What you should do: Where a line in the data below includes the word "documents", count it. State the total and nothing more.
=== Section Start ===
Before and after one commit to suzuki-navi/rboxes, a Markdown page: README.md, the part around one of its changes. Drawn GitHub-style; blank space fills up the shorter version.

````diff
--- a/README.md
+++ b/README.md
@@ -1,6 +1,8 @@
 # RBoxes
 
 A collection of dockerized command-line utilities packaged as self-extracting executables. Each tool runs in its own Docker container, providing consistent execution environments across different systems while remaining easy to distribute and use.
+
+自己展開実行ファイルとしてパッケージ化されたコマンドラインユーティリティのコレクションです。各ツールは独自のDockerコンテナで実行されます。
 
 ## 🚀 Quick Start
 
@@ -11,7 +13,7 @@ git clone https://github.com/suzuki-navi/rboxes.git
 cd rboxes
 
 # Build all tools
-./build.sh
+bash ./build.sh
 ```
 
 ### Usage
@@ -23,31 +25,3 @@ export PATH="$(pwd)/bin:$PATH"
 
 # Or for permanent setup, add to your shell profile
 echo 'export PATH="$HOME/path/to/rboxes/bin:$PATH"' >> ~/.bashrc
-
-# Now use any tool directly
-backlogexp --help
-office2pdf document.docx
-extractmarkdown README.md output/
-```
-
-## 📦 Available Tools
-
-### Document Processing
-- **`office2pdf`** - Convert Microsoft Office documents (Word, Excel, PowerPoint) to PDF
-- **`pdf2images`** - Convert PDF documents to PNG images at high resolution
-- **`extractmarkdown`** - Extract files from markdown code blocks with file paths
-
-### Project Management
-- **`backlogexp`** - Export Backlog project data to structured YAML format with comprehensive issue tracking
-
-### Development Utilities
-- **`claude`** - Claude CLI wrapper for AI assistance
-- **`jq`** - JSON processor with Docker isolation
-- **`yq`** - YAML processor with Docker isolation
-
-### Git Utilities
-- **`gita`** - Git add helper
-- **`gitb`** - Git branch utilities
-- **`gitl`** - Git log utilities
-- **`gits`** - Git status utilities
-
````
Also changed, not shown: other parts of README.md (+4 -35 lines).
=== Section End ===
Output for this task: 2